For TV stations, even the Olympics are a tough sell in this economy. The cold ad climate has dramatically slowed the pace of ad sales at many local NBC affiliates across the nation for the Salt Lake City games in February.

Some stations have sold less than half their available ad inventory. By comparison, many stations were close to or at sellout four months prior to the Atlanta Olympics in 1996, the last U.S.-based Olympics.

But station executives also report that there have been signs of renewed advertiser interest in the games and that, in some cases, the sales pace has picked up in the past several weeks. Advertisers are making commitments to buy later than ever, they add.

Station managers also remain optimistic that the games will be a big draw for advertisers, especially in light of the terrorist attacks, which appear to have galvanized the nation's sense of patriotism. That in turn has stirred a desire by marketers to pitch messages wrapped in the flag in new ad campaigns.

Part of the problem for stations is that NBC is selling out more slowly than for previous games. The network is in fairly good shape, having sold more than 90% of its Salt Lake inventory. But it took the network longer to get to that point compared with Atlanta, when the network was 90% sold a full year before the start of the games. "Once NBC is done, the local spots will move," says one analyst who follows TV.

"Olympic sales have been slower than desired for the last four to five months," says Jack Sander, president of Belo's TV group. "I think it reflects the economy and advertisers' slower roll-out of 2002 plans and strategy." The Sept. 11 events probably exacerbated the situation, he adds.

Two weeks ago, during a teleconference with Wall Street analysts, Gannett chief executive Doug McCorkindale said ad sales for the 2002 Winter Olympics are "not being as aggressively booked on the broadcast side as one would have hoped." But he also noted that the pace of bookings in the current environment, which is volatile, can change quickly.

Sander is hopeful that clients will focus more on the Olympics in the latter part of the fourth quarter. "I do think you will see strong advertiser interest in the Olympics as it is the perfect place to use some of the creative that is and has been developed" to capture the country's patriotic fervor, he says. "So I think sales will be fine but late in coming."

A senior executive at another major group operator says that, after months of lagging, "there's been a renewed interest in Olympic sales in recent weeks, and they are starting to pick up." Some advertisers, the executive said, "who had taken a pass before are coming back in and saying let's talk about this." Certainly, part of that renewed interest has to do with the fact that many advertisers believe they must say something about the Sept. 11 events. "If there is any event appropriate for doing that, this is it," the executive said. "Our people are reminding advertisers that this is going to be an event that people will embrace in a greater way than we might have thought."

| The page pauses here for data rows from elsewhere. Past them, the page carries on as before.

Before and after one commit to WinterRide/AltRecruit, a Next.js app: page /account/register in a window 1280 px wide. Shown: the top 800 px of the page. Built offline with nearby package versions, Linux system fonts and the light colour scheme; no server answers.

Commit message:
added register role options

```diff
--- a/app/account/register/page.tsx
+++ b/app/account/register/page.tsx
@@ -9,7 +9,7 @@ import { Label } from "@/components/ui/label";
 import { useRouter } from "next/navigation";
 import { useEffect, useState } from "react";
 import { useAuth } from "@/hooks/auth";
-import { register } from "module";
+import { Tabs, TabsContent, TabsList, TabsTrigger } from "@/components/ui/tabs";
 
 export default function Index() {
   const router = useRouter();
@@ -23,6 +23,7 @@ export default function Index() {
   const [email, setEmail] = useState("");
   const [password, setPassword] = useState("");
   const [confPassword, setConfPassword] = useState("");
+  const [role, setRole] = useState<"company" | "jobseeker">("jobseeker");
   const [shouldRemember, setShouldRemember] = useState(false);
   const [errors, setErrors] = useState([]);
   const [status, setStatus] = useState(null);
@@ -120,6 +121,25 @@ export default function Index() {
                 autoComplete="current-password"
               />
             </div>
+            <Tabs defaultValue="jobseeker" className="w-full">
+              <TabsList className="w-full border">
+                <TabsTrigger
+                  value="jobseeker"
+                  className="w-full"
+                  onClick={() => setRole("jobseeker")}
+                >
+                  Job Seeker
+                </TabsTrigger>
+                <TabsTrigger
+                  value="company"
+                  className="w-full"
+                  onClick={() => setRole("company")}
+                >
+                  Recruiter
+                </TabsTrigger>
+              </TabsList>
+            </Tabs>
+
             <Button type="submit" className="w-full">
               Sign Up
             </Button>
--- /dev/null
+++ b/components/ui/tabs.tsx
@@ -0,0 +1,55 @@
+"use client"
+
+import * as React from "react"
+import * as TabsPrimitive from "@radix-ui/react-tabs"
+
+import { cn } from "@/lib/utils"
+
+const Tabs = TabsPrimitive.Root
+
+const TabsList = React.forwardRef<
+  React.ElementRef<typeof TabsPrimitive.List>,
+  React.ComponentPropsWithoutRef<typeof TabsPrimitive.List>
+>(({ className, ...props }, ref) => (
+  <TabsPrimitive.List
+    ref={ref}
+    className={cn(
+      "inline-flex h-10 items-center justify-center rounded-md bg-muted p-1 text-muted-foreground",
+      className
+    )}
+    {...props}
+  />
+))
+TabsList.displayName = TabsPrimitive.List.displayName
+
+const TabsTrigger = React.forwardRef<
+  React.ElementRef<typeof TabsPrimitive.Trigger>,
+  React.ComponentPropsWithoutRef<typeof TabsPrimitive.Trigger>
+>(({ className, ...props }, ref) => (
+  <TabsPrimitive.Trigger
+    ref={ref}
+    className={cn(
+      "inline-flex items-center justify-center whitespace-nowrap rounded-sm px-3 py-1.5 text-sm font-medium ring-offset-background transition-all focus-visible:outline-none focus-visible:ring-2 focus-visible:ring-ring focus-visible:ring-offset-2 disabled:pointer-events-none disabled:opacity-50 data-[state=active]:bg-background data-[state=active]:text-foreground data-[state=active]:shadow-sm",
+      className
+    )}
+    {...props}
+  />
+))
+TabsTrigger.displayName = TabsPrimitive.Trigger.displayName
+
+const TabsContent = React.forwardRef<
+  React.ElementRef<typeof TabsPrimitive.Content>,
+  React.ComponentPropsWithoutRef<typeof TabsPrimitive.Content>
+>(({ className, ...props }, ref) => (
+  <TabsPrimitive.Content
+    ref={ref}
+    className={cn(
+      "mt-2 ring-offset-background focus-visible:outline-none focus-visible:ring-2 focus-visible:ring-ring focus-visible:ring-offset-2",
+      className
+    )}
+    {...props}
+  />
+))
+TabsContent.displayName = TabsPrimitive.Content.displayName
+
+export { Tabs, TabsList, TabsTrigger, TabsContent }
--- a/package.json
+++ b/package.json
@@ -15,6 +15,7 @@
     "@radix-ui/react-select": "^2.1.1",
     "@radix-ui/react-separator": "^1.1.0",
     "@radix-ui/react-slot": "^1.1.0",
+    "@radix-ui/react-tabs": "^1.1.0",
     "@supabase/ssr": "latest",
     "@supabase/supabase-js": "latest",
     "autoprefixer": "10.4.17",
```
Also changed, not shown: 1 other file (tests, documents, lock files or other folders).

For some stations, Olympics sales are doing fine. Granite's about 85% sold out.